Spain: Colau, Podemos and the impossibility of reforming capitalism

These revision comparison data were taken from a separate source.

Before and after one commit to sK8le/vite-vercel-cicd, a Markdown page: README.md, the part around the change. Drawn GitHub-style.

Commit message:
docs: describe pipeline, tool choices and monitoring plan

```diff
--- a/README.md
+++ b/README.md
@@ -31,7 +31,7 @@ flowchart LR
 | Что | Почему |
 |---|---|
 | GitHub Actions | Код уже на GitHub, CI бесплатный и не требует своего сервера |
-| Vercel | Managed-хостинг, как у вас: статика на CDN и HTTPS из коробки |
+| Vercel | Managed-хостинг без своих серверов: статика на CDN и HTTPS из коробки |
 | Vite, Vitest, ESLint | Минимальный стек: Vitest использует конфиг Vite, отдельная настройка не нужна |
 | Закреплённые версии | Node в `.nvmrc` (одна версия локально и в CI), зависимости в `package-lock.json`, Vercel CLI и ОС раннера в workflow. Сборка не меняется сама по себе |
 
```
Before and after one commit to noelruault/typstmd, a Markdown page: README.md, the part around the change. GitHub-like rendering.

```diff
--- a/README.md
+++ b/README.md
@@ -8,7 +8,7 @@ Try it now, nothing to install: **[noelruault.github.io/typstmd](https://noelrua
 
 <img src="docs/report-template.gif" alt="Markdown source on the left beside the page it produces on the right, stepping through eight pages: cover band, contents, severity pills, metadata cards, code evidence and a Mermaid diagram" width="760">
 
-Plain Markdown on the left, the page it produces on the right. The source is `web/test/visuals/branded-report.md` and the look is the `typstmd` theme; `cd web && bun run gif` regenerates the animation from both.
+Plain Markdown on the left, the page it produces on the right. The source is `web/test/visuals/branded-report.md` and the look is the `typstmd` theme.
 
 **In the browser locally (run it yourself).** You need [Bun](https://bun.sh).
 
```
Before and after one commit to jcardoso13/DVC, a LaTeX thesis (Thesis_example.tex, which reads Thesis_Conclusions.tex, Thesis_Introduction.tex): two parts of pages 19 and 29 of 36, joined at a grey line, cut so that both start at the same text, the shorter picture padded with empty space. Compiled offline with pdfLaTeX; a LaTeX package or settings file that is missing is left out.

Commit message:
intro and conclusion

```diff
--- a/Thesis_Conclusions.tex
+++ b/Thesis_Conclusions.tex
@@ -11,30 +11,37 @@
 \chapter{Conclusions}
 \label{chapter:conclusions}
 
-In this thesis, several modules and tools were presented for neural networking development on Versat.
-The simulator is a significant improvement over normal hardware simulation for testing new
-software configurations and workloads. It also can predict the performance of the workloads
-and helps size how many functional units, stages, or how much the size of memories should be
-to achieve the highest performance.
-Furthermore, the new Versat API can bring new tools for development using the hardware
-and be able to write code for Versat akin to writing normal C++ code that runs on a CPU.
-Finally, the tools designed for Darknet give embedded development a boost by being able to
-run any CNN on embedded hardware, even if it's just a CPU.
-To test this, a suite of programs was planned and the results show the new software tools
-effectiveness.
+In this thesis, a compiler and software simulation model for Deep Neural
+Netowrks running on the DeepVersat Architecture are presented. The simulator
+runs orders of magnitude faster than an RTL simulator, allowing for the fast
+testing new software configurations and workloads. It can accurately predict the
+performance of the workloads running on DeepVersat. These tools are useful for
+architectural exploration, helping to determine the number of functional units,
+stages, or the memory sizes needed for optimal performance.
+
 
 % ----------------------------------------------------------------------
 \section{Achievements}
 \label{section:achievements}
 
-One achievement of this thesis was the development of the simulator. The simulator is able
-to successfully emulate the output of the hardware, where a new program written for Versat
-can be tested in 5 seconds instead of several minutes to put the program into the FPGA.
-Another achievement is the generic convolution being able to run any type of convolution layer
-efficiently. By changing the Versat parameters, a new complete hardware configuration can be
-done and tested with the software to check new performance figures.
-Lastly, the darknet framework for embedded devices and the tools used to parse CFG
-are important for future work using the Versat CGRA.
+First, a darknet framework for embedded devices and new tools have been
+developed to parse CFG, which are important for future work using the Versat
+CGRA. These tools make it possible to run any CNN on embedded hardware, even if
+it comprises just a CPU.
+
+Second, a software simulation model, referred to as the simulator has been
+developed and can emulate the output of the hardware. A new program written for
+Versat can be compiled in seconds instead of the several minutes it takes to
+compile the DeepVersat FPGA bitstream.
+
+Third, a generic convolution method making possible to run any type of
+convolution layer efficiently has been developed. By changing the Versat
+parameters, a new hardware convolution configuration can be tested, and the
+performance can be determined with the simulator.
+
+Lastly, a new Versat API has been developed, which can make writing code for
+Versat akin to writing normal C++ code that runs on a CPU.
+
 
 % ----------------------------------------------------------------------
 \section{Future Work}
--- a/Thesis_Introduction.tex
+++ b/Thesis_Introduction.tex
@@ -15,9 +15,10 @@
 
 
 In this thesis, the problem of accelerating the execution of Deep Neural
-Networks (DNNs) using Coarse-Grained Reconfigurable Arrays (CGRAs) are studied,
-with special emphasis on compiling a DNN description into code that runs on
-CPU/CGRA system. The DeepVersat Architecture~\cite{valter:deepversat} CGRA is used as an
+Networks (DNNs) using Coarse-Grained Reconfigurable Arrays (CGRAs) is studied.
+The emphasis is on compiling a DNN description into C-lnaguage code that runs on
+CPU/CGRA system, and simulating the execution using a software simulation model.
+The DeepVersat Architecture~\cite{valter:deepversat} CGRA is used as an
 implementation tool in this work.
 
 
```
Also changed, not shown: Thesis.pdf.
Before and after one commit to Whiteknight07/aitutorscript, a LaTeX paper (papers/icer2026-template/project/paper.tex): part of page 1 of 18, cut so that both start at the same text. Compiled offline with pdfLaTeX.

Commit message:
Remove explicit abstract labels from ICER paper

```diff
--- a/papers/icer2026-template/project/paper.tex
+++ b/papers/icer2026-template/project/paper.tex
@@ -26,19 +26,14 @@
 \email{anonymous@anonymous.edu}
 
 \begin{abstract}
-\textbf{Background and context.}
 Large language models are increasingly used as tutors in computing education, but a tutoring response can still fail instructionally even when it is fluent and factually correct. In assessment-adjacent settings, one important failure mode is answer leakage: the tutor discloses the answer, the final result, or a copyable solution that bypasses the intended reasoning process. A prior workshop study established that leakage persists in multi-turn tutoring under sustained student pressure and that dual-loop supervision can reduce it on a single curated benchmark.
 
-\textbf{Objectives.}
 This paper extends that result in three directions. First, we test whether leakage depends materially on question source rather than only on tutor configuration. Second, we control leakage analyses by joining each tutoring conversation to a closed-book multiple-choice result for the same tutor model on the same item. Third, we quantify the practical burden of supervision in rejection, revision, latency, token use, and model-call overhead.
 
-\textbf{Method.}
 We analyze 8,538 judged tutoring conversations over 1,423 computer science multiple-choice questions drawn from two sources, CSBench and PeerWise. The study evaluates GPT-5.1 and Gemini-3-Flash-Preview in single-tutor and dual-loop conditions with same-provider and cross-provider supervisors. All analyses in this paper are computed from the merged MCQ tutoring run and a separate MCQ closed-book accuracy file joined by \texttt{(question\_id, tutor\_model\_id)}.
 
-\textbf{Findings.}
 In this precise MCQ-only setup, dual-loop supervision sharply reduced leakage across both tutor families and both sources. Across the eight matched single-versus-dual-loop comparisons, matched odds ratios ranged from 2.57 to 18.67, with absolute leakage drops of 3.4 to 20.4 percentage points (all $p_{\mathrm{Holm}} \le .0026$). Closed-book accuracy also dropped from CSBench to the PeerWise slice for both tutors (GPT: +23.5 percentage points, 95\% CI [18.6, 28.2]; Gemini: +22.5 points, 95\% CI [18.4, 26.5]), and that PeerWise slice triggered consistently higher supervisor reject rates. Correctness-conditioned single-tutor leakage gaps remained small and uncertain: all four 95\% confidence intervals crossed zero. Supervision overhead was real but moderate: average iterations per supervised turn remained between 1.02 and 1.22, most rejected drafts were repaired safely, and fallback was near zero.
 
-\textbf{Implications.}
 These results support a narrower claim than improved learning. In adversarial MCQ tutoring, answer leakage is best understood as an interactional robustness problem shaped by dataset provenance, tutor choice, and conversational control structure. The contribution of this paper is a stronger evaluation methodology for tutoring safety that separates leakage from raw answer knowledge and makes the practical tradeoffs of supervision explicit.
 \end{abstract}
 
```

Ada Colau was elected mayor of Barcelona in 2015 primarily due to support from the Podemos movement. She has been hailed by much of the fake left, including many revolutionary in words but reformist in practice groups as the best thing since sliced bread, as a “radical” candidate who “challenges capitalism”. Described by the bourgeois media as “far-left”, she was a co-founder of the PAH movement, which fought against evictions spawned by the capitalist crisis, which rendered many homeless and unemployed, peaking at an average of 500 evictions per day.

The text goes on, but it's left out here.